In the Vaid case the Supreme Court rejected the argument that the Canadian Human Rights Act had no application to the House of Commons because it did not so expressly provide. The Supreme Court held that the argument was “out of step with modern principles of statutory interpretation accepted in Canada”, and that the proper approach was to construe the words of the act in their entire context, having regard to the scheme, object and remedial purpose of the act.
Each of the three branches of government must respect the legitimate sphere of activity of the others.
However, as the Supreme of Canada put it in Vaid:
|| Legislative bodies created by the Constitution Act, 1867 do not constitute enclaves shielded from the ordinary law of the land.
The member also raised the issue of the 1991 situation in which personal information protected by the Privacy Act was ordered by the House.
You may recall, Mr. Speaker, that the order of the House was grounded in the authority of the Privacy Act.
I turn now to the paragraph of the letter that the member for characterizes as “contemptuous”. That paragraph of the letter reads in full as follows:
|| Of course, there may be instances where an Act of Parliament will not be interpreted to apply to the Houses of Parliament (or their committees).
|| However, that does not mean automatically that government officials--who are agents of the executive, not the legislative branch--are absolved from respecting duties imposed by a statute enacted by Parliament,or by requirements of the common law, such as solicitor-client privilege or Crown privilege.

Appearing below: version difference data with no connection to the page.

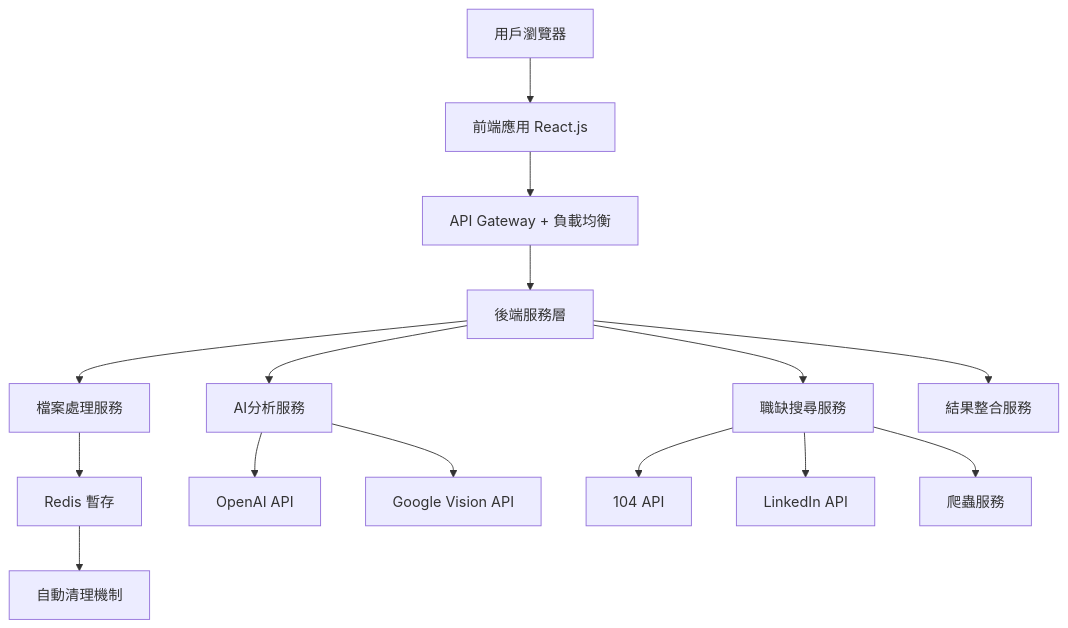
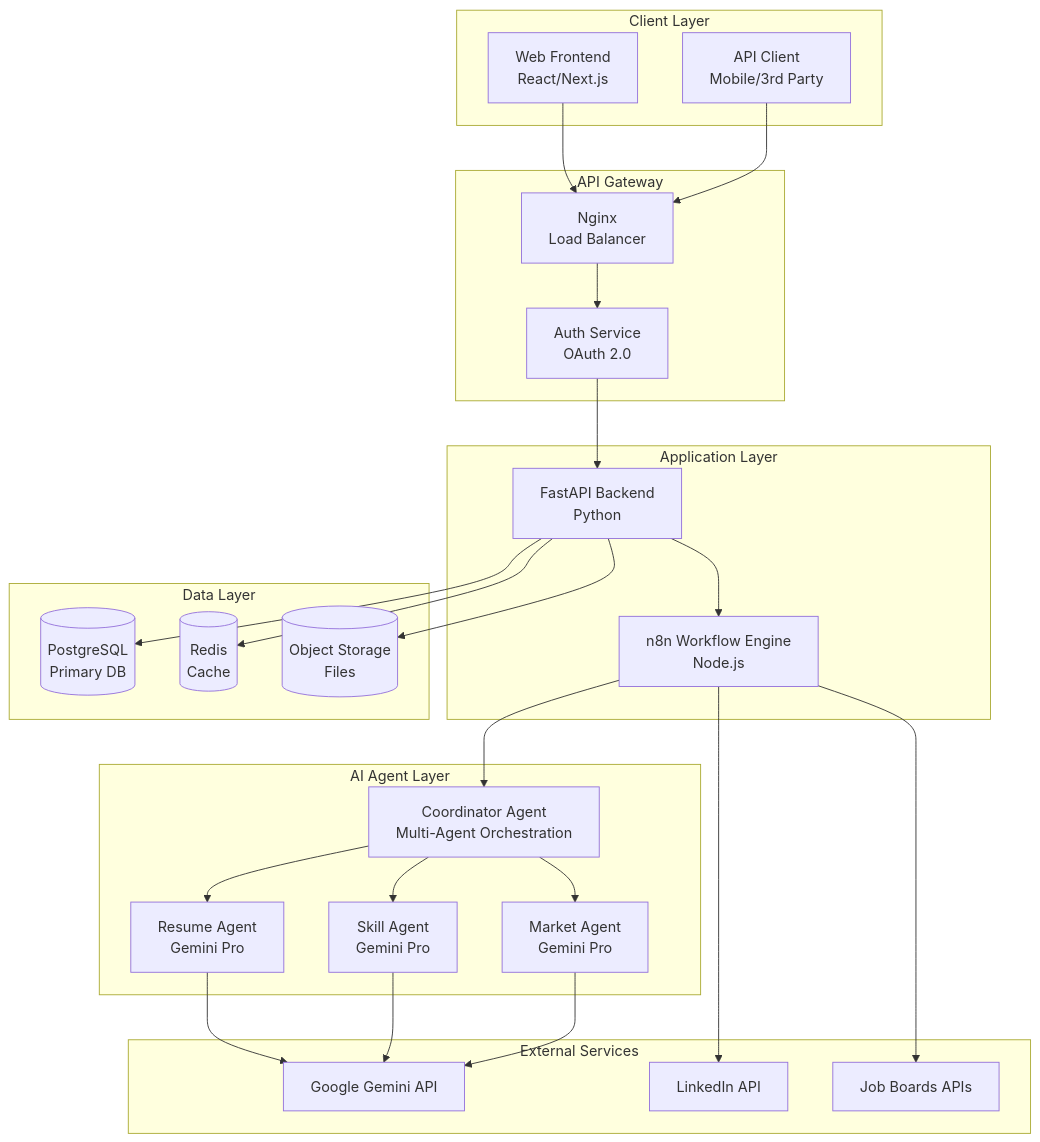
One commit to minxinchen/AI-Career-Assistant changed the first of 5 diagrams in docs/Architecture.md. Above: the diagram before and after it, drawn with Mermaid. The commit also changed other lines of this file and 14 other files, not shown here.

````diff
--- a/docs/Architecture.md
+++ b/docs/Architecture.md
@@ -7,20 +8,54 @@
 ```mermaid
 graph TB
-    A[用戶瀏覽器] --> B[前端應用 React.js]
-    B --> C[API Gateway + 負載均衡]
-    C --> D[後端服務層]
-    
-    D --> E[檔案處理服務]
-    D --> F[AI分析服務]
-    D --> G[職缺搜尋服務]
-    D --> H[結果整合服務]
-    
-    E --> I[Redis 暫存]
-    F --> J[OpenAI API]
-    F --> K[Google Vision API]
-    G --> L[104 API]
-    G --> M[LinkedIn API]
-    G --> N[爬蟲服務]
-    
-    I --> O[自動清理機制]
+    subgraph "Client Layer"
+        WEB[Web Frontend<br/>React/Next.js]
+        API_CLIENT[API Client<br/>Mobile/3rd Party]
+    end
+
+    subgraph "API Gateway"
+        NGINX[Nginx<br/>Load Balancer]
+        AUTH[Auth Service<br/>OAuth 2.0]
+    end
+
+    subgraph "Application Layer"
+        FASTAPI[FastAPI Backend<br/>Python]
+        N8N[n8n Workflow Engine<br/>Node.js]
+    end
+
+    subgraph "AI Agent Layer"
+        AGENT_RESUME[Resume Agent<br/>Gemini Pro]
+        AGENT_SKILL[Skill Agent<br/>Gemini Pro]
+        AGENT_MARKET[Market Agent<br/>Gemini Pro]
+        AGENT_COORD[Coordinator Agent<br/>Multi-Agent Orchestration]
+    end
+
+    subgraph "Data Layer"
+        POSTGRES[(PostgreSQL<br/>Primary DB)]
+        REDIS[(Redis<br/>Cache)]
+        S3[(Object Storage<br/>Files)]
+    end
+
+    subgraph "External Services"
+        GEMINI[Google Gemini API]
+        LINKEDIN[LinkedIn API]
+        JOB_BOARDS[Job Boards APIs]
+    end
+
+    WEB --> NGINX
+    API_CLIENT --> NGINX
+    NGINX --> AUTH
+    AUTH --> FASTAPI
+    FASTAPI --> N8N
+    N8N --> AGENT_COORD
+    AGENT_COORD --> AGENT_RESUME
+    AGENT_COORD --> AGENT_SKILL
+    AGENT_COORD --> AGENT_MARKET
+    AGENT_RESUME --> GEMINI
+    AGENT_SKILL --> GEMINI
+    AGENT_MARKET --> GEMINI
+    FASTAPI --> POSTGRES
+    FASTAPI --> REDIS
+    FASTAPI --> S3
+    N8N --> LINKEDIN
+    N8N --> JOB_BOARDS
 ```
````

|| This is so even if a parliamentary committee, through the exercise of parliamentary privilege, may extend immunity to witnesses appearing before it.

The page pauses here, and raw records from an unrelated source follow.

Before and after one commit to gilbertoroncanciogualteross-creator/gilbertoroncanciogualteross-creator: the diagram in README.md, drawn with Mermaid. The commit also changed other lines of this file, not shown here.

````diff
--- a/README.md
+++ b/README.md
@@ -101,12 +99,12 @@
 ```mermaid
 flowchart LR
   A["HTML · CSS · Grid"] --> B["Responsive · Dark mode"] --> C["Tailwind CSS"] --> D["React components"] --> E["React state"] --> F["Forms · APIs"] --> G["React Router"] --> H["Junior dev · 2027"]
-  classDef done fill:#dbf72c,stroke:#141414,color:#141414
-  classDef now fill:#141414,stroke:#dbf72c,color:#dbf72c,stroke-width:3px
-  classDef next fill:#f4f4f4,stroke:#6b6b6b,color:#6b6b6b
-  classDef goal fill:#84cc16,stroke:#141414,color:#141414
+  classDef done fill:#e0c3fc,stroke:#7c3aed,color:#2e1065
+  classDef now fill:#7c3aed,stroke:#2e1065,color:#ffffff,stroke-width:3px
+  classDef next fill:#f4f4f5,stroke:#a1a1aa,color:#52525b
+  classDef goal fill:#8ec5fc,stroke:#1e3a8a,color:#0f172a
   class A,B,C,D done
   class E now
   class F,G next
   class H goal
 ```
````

|| A parliamentary committee cannot waive a legal duty imposed on government officials.
|| To argue to the contrary would be inimical to the principles of the rule of law and parliamentary sovereignty.

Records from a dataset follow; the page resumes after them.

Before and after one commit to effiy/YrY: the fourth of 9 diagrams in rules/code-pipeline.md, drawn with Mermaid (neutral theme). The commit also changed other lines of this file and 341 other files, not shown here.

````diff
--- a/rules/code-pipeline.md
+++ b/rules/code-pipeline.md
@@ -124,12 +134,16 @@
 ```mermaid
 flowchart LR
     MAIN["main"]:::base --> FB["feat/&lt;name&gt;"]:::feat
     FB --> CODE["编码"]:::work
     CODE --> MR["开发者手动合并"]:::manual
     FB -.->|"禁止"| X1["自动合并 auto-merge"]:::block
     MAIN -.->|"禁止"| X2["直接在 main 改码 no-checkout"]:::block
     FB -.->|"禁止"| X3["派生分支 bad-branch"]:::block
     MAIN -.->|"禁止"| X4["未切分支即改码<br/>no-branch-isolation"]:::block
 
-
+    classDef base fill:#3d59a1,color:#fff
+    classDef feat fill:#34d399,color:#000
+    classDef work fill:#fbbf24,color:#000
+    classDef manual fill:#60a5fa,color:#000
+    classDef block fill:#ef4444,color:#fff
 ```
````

|| A parliamentary committee is subordinate, not superior, to the legislative will of Parliament as expressed in its enactments.
There should be nothing controversial in that statement. It simply means that where the Parliament of Canada has, by statute, enacted a duty of confidentiality and imposed it on government officials, or where the law of solicitor-client privilege imposes a similar duty of confidentiality on lawyers not to disclose the legal advice given to their clients, or when some other legal duty, such as Crown privilege, is at stake, the proper attitude of government officials cannot be that they are instantly relieved of their legal duties when they are called to appear before a parliamentary committee.
To assume otherwise would undermine the constitutional principles of parliamentary sovereignty and the rule of law, and would make parliamentary committees a law unto themselves.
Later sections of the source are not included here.